Work required: Copy out the data exactly as it appears, without a single image.

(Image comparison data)
--- START ---

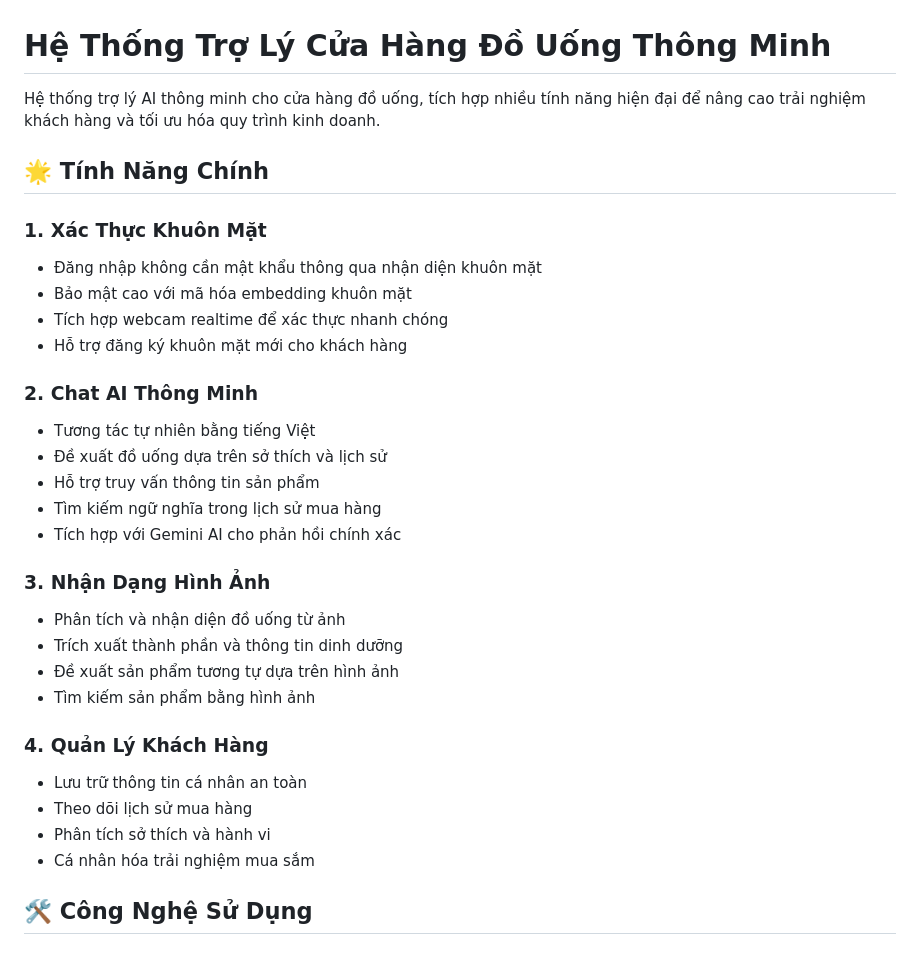
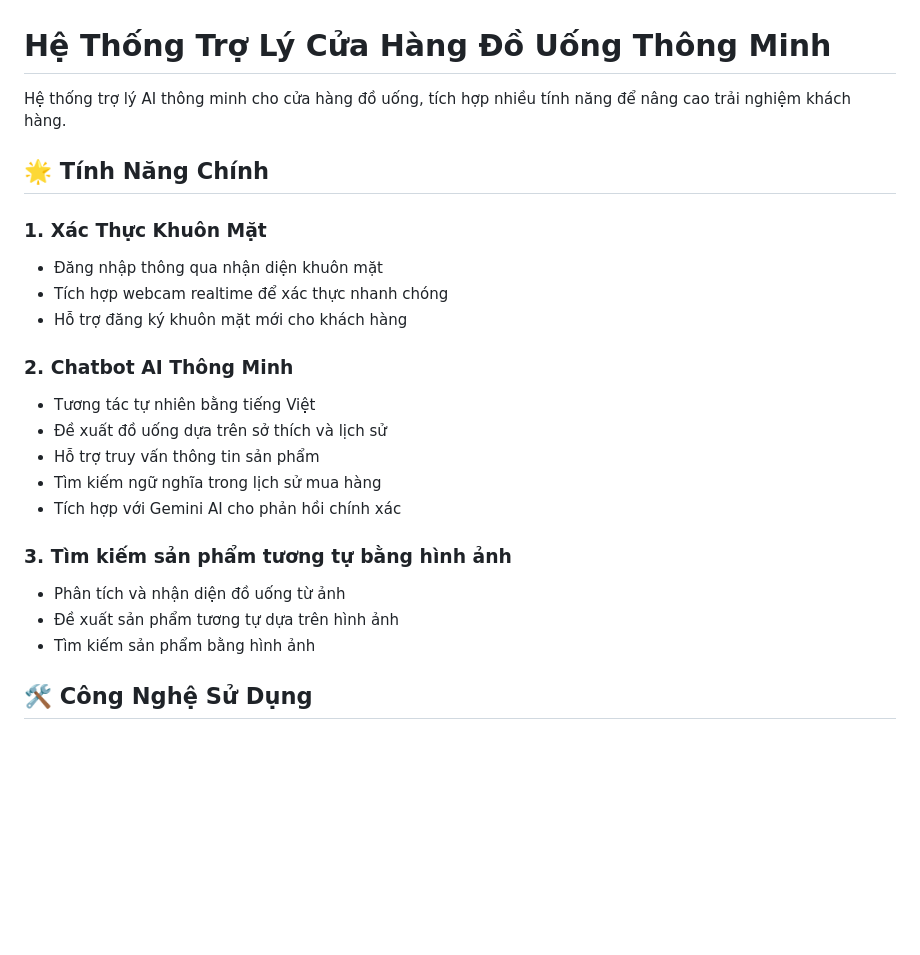
Before and after one commit to tranhoang03/Chatbot_rag_sw, a Markdown page: README.md, the part around the change. GitHub-like rendering; blank space fills up the shorter version.

```diff
--- a/README.md
+++ b/README.md
@@ -1,33 +1,25 @@
 # Hệ Thống Trợ Lý Cửa Hàng Đồ Uống Thông Minh
 
-Hệ thống trợ lý AI thông minh cho cửa hàng đồ uống, tích hợp nhiều tính năng hiện đại để nâng cao trải nghiệm khách hàng và tối ưu hóa quy trình kinh doanh.
+Hệ thống trợ lý AI thông minh cho cửa hàng đồ uống, tích hợp nhiều tính năng để nâng cao trải nghiệm khách hàng.
 
 ## 🌟 Tính Năng Chính
 
 ### 1. Xác Thực Khuôn Mặt
-- Đăng nhập không cần mật khẩu thông qua nhận diện khuôn mặt
-- Bảo mật cao với mã hóa embedding khuôn mặt
+- Đăng nhập thông qua nhận diện khuôn mặt
 - Tích hợp webcam realtime để xác thực nhanh chóng
 - Hỗ trợ đăng ký khuôn mặt mới cho khách hàng
 
-### 2. Chat AI Thông Minh
+### 2. Chatbot AI Thông Minh
 - Tương tác tự nhiên bằng tiếng Việt
 - Đề xuất đồ uống dựa trên sở thích và lịch sử
 - Hỗ trợ truy vấn thông tin sản phẩm
 - Tìm kiếm ngữ nghĩa trong lịch sử mua hàng
 - Tích hợp với Gemini AI cho phản hồi chính xác
 
-### 3. Nhận Dạng Hình Ảnh
+### 3. Tìm kiếm sản phẩm tương tự bằng hình ảnh
 - Phân tích và nhận diện đồ uống từ ảnh
-- Trích xuất thành phần và thông tin dinh dưỡng
 - Đề xuất sản phẩm tương tự dựa trên hình ảnh
 - Tìm kiếm sản phẩm bằng hình ảnh
-
-### 4. Quản Lý Khách Hàng
-- Lưu trữ thông tin cá nhân an toàn
-- Theo dõi lịch sử mua hàng
-- Phân tích sở thích và hành vi
-- Cá nhân hóa trải nghiệm mua sắm
 
 ## 🛠 Công Nghệ Sử Dụng
 
```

--- END ---

Task response:
Before and after one commit to tranhoang03/Chatbot_rag_sw, a Markdown page: README.md, the part around the change. GitHub-like rendering; blank space fills up the shorter version.

```diff
--- a/README.md
+++ b/README.md
@@ -1,33 +1,25 @@
 # Hệ Thống Trợ Lý Cửa Hàng Đồ Uống Thông Minh
 
-Hệ thống trợ lý AI thông minh cho cửa hàng đồ uống, tích hợp nhiều tính năng hiện đại để nâng cao trải nghiệm khách hàng và tối ưu hóa quy trình kinh doanh.
+Hệ thống trợ lý AI thông minh cho cửa hàng đồ uống, tích hợp nhiều tính năng để nâng cao trải nghiệm khách hàng.
 
 ## 🌟 Tính Năng Chính
 
 ### 1. Xác Thực Khuôn Mặt
-- Đăng nhập không cần mật khẩu thông qua nhận diện khuôn mặt
-- Bảo mật cao với mã hóa embedding khuôn mặt
+- Đăng nhập thông qua nhận diện khuôn mặt
 - Tích hợp webcam realtime để xác thực nhanh chóng
 - Hỗ trợ đăng ký khuôn mặt mới cho khách hàng
 
-### 2. Chat AI Thông Minh
+### 2. Chatbot AI Thông Minh
 - Tương tác tự nhiên bằng tiếng Việt
 - Đề xuất đồ uống dựa trên sở thích và lịch sử
 - Hỗ trợ truy vấn thông tin sản phẩm
 - Tìm kiếm ngữ nghĩa trong lịch sử mua hàng
 - Tích hợp với Gemini AI cho phản hồi chính xác
 
-### 3. Nhận Dạng Hình Ảnh
+### 3. Tìm kiếm sản phẩm tương tự bằng hình ảnh
 - Phân tích và nhận diện đồ uống từ ảnh
-- Trích xuất thành phần và thông tin dinh dưỡng
 - Đề xuất sản phẩm tương tự dựa trên hình ảnh
 - Tìm kiếm sản phẩm bằng hình ảnh
-
-### 4. Quản Lý Khách Hàng
-- Lưu trữ thông tin cá nhân an toàn
-- Theo dõi lịch sử mua hàng
-- Phân tích sở thích và hành vi
-- Cá nhân hóa trải nghiệm mua sắm
 
 ## 🛠 Công Nghệ Sử Dụng
 
```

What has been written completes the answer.